Happy HOMO-ween: WATCH: “Scream Queen!” Trailer – The Gay Side of A Nightmare on Elm Street

Scream, Queen My Nightmare on Elm Street Poster

 

Three decades ago young actor Mark Patton starred as Jesse Walsh, the object of Freddy Krueger’s latent desire in A Nightmare on Elm Street 2.  And for 30 years hes been paying the price.

Via Kickstarter:

This is not your typical Nightmare On Elm Street documentary. Whether you’re a horror fan or a gay advocate, Scream, Queen! has something to offer to everyone. We delve into a deeper subject of A Nightmare on Elm Street 2 that has been at the forefront for years, yet no one has fully explored. This is a story not just about Mark Patton, the star of A Nightmare On Elm Street 2, but about Hollywood’s gay subculture in the 1980s. For months we have been following Mark Patton around getting intimate accounts of how the backlash of NOES2 has deeply affected his life. From its release in 1985, fans and critics have raised an eyebrow at the not-so-subtle hints of Jesse Walsh’s sexuality. Did this create the whirlwind of questions that set the film so far apart from all the others in its series? Village Voice publication was the first to officially comment on the film’s gay subtext, releasing a landslide of both good and bad commentary from fans and critics worldwide. In 1985 being gay in Hollywood could cost you your career. Now 30 years later, Scream, Queen! is asking why?

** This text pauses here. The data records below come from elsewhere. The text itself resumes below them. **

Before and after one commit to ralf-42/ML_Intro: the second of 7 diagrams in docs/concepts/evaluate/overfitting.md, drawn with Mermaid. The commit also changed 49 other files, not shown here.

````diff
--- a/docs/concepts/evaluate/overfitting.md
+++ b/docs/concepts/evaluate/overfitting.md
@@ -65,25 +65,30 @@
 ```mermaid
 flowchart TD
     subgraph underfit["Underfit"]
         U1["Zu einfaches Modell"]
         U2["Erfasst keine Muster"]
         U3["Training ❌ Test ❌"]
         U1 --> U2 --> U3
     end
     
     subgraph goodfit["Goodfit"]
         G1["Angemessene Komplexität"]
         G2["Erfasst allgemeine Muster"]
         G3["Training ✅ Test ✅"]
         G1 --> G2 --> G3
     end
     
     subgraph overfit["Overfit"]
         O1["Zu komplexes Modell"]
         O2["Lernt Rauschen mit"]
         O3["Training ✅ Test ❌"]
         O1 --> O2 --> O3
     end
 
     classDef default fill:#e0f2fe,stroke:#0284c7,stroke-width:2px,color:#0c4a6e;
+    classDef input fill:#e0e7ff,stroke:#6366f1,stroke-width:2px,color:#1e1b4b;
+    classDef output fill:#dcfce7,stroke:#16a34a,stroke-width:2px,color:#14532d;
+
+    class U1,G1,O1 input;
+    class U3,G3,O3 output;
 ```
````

There is no release date in place for Scream Queen yet but director Tyler Jensen revealed that the film is nearing completion.

 

Scream, Queen! My Nightmare On Elm Street – Teaser from Tyler Jensen on Vimeo.

 

Unintentionally Gay Horror Movies: Eddie the Sleepwalking Cannibal. (2012) – VIDEO

Eddie the sleepwaling cannibalDirector Ira Sachs brings us the latest in the “bromantic unintentionally gay horror genre” with his latest dark comedy, Eddie the Sleepwalking Cannibal

Thure Lindhardt is Lars, a former darling of the art scene who takes a teaching job at a tiny college in some remote, snow capped Candian town after falling on hard times. One of Lars’ new students is Eddie, a mute and big and beefy hulk of a man, who has been left homeless by a recent death. When his boss convinces Lars to take Eddie in (the film posits that he does so to impress a girl, but we know that’s not true), Lars discovers the guy is a sleepwalker, a homicidal one. The sight of Eddie’s first kill (of a wild) is horrifying but also strangely enthralling, and it inspires Lars’ best painting in years. Soon Lars is pushing Eddie to make deeper cuts to the town’s already tiny population, all for the name of art. In the process though, the two men develop a sweet and loving relationship that is makes this film at its heart a bromance between two men who don’t even realize they are falling in love. Plus, you know, there’s the bonus of gory cannibalism, a takedown of the pretentious art world, and beefy Eddie in his tighty whities hunting small town bigots in the dead of night. The director, Boris Rodriguez, calls the film “playfully malicious;” add the phrase “subtextually gay” and you got Eddie in a nutshell.